▶ WORK TO BE COMPLETED
Consider the entries below. Count the lines holding the string "print" and state the number only.

-------- DATA UNDER STUDY --------

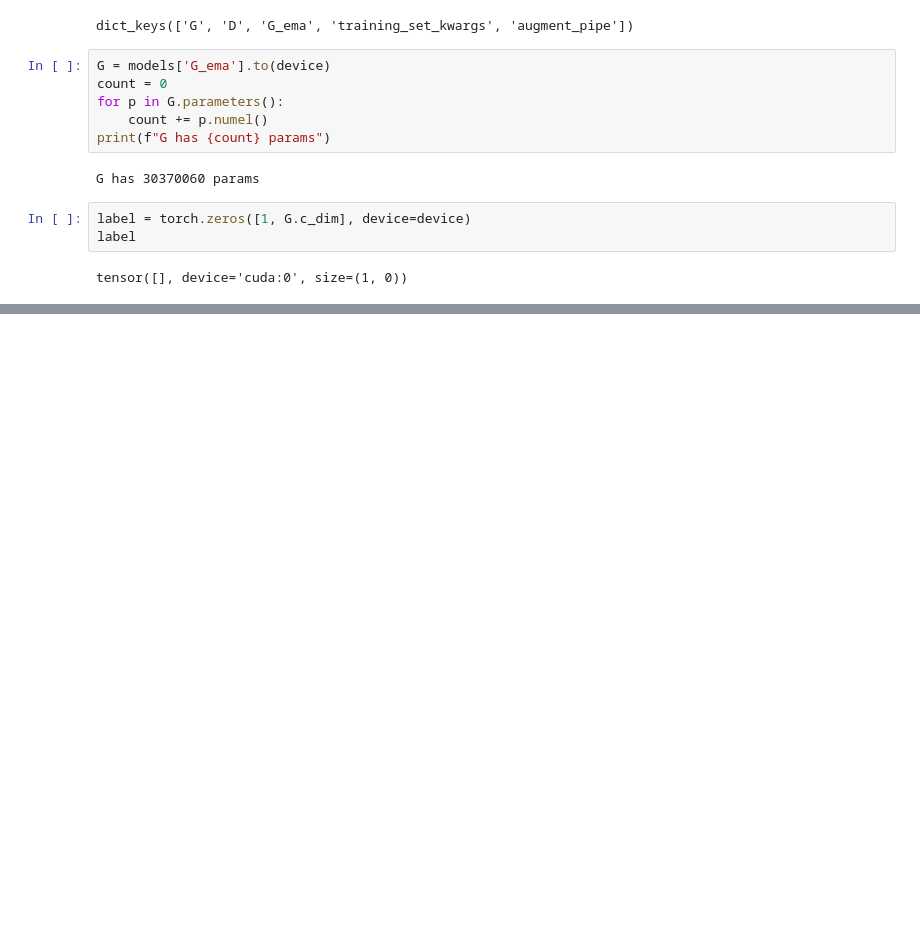
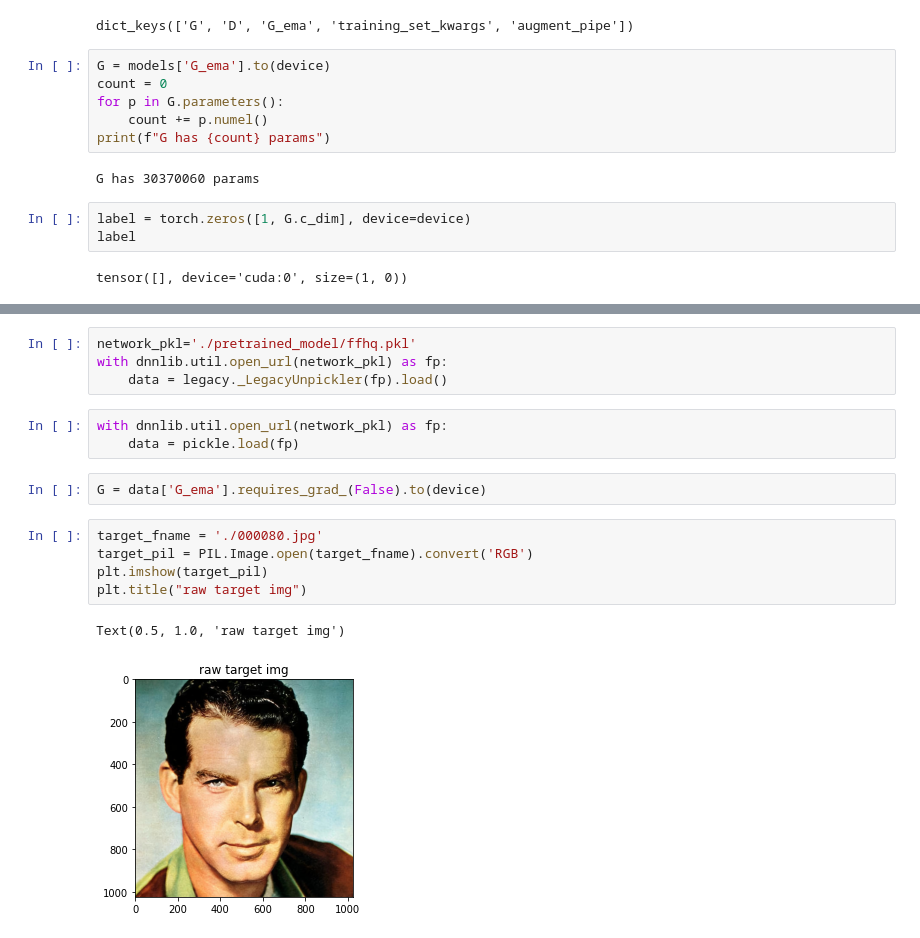
Before and after one commit to jiaqianjing/stylegan2-ada-pytorch, a Jupyter notebook: demo.ipynb, the cells around one changed output, grey strips where cells are left out. Saved outputs shown, nothing was run; the diff lists cells and outputs as text; blank space fills up the shorter version.

```diff
--- a/demo.ipynb
+++ b/demo.ipynb
@@ -48,0 +68,17 @@ latent code: torch.Size([1, 512]) torch.float64
+# %%
+network_pkl='./pretrained_model/ffhq.pkl'
+with dnnlib.util.open_url(network_pkl) as fp:
+    data = legacy._LegacyUnpickler(fp).load()
+# %%
+with dnnlib.util.open_url(network_pkl) as fp:
+    data = pickle.load(fp)
+# %%
+G = data['G_ema'].requires_grad_(False).to(device)
+# %%
+target_fname = './000080.jpg'
+target_pil = PIL.Image.open(target_fname).convert('RGB')
+plt.imshow(target_pil)
+plt.title("raw target img")
+# %% [output]
+Text(0.5, 1.0, 'raw target img')
+[figure, added]
```
Also changed, not shown: parts of 10 cells of this notebook, 1 other file.
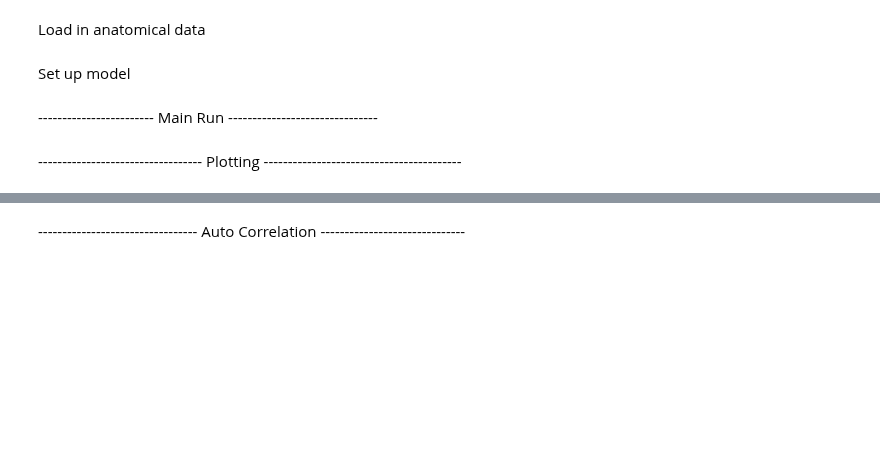
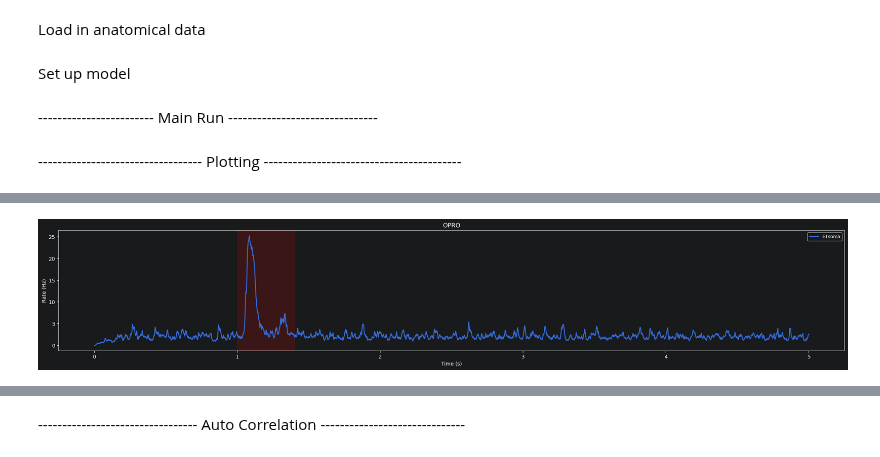
Before and after one commit to GKDavidson1/serotonin, a Jupyter notebook: RwB with multiple stim.ipynb, the cells around one changed output, grey strips where cells are left out. Drawn from its saved outputs; the diff is of its cells as text; code cells hidden in the pictures; blank space fills up the shorter version.

```diff
--- a/RwB with multiple stim.ipynb
+++ b/RwB with multiple stim.ipynb
@@ -812,3 +898,19 @@ plt.show()
+# %%
+fig, ax = plot_one_area_wide(
+    R,
+    area_names=area_list_SLN,
+    pops=pops,
+    pops_to_show=['E1soma'],
+    area='OPRO',
+    dt=PARAMS['dt'],
+    t_start=0.0,
+    t_end=5.0,
+    stim_on=PARAMS['stim_on'],
+    stim_off=PARAMS['stim_off'],
+    figsize=(22, 4),
+)
+# %% [output]
+[figure, added]
 # %%
 print(np.mean(R[:,:,0], axis= 0))
 # %% [output]
```
Also changed, not shown: parts of 10 cells of this notebook, 21 other files.
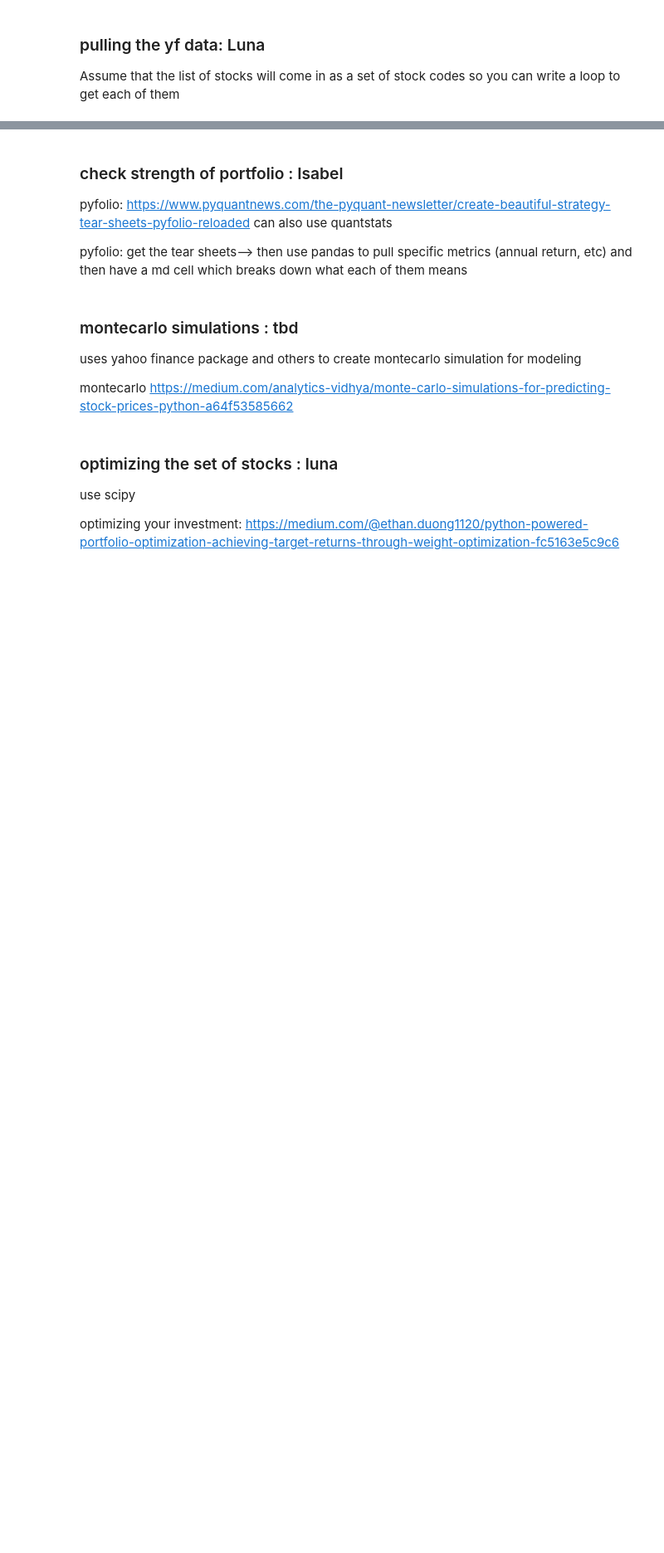
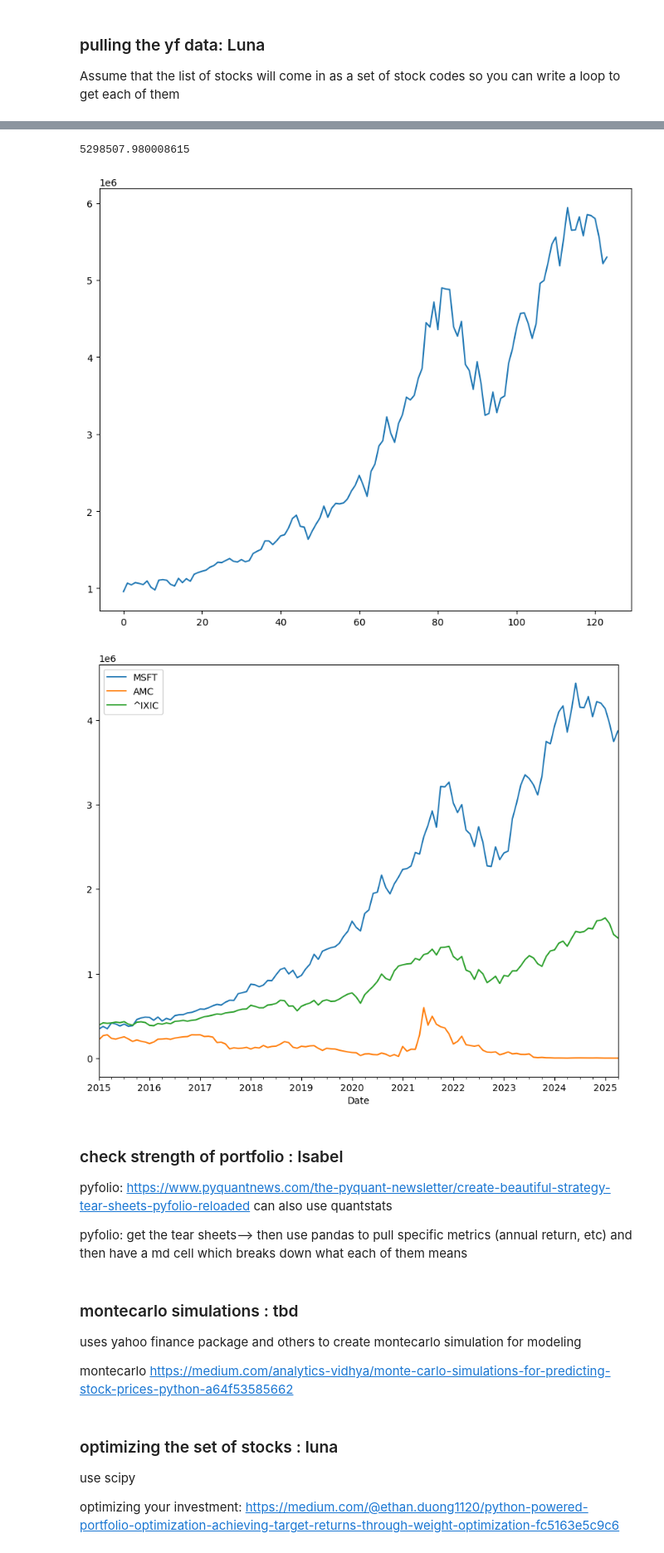
Before and after one commit to nirantheri/cs123, a Jupyter notebook: new_outline.ipynb, the cells around one changed output, grey strips where cells are left out. Shown at 83% size. Drawn from its saved outputs; the diff is of its cells as text; code cells hidden in the pictures; blank space fills up the shorter version.

Commit message:
created widgets for selecting stocks, and plotted returns over time

```diff
--- a/new_outline.ipynb
+++ b/new_outline.ipynb
@@ -62,3 +129,10 @@ use another widget, maybe with a slider (tbd)
+# %%
+# matching allocation amounts to stock codes given inputs from above
+
+allocations = {}
+
+for i in range(len(tab.children)):
+    allocations[portfolio[i]]=tab.children[i].value
 # %% [markdown]
 ### pulling the yf data: Luna
 
@@ -66,14 +140,16 @@ Assume that the list of stocks will come in as a set of stock codes so you can w
 # %%
 #pulled a dictionary of different stocks, keys are tickers? i cant think of a better way to store them because the list is variable so its a bit of an issue
 
-testList = ['AAPL', 'MSFT', 'GOOG', 'NVDA', '^GSPC', '^DJI', '^IXIC']
+# testList = ['AAPL', 'MSFT', 'GOOG', 'NVDA', '^GSPC', '^DJI', '^IXIC']
+
+testList=portfolio
 testString = ' '.join(testList)
 
 tickersPull = yf.Tickers(testString)
 
-#in the dictionary dataframes, each ticker is indexed by its ticker as seen in the testList
+#in the dictionary dataframes, each ticker is indexed by its ticker as seen in the testList (auto_adjust accounts for splits and dividends)
 dataframes = {}
 for x in testList:
     ticker = yf.Ticker(x)
-    dataframes[x] = ticker.history(period='1mo', start='2015-01-01')
-    print(dataframes[x])
+    dataframes[x] = ticker.history(period='1mo', start='2015-01-01', auto_adjust=True)
+    # print(dataframes[x])
@@ -98,3 +198,32 @@ Date
+# %%
+# # need to pivot the data
+# # print(portfolio_val.head())
+# print(portfolio_val.info())
+# portfolio_val.drop("^IXIC", axis=1)
+# pivoted_data = portfolio_val.melt(id_vars="Date", var_name="Stock", value_name="Value")
+
+# pivoted_data.head()
+
+
+# alt.Chart(pivoted_data).mark_line().encode(
+#     alt.X("Date:T", title="Date"),
+#     alt.Y("Value:Q", title="Portfolio Value"),
+#     alt.Color("Stock:N", title="Stock")
+# )
+
+
+# plot our portfolio
+import matplotlib.pyplot as plt
+%matplotlib inline
+portfolio_val['Total'].plot(figsize=(10,8))
+portfolio_val.drop('Total', axis=1).set_index('Date').plot(figsize=(10,8))
+
+
+print("total value", portfolio_val['Total'].iat[-1])
+# %% [output]
+5298507.980008615
+[figure, added]
+[figure, added]
 # %% [markdown]
 ### check strength of portfolio : Isabel
 pyfolio: https://www.pyquantnews.com/the-pyquant-newsletter/create-beautiful-strategy-tear-sheets-pyfolio-reloaded
```
Also changed, not shown: parts of 9 cells of this notebook, 1 other file.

--------

▶ YOUR SOLUTION
6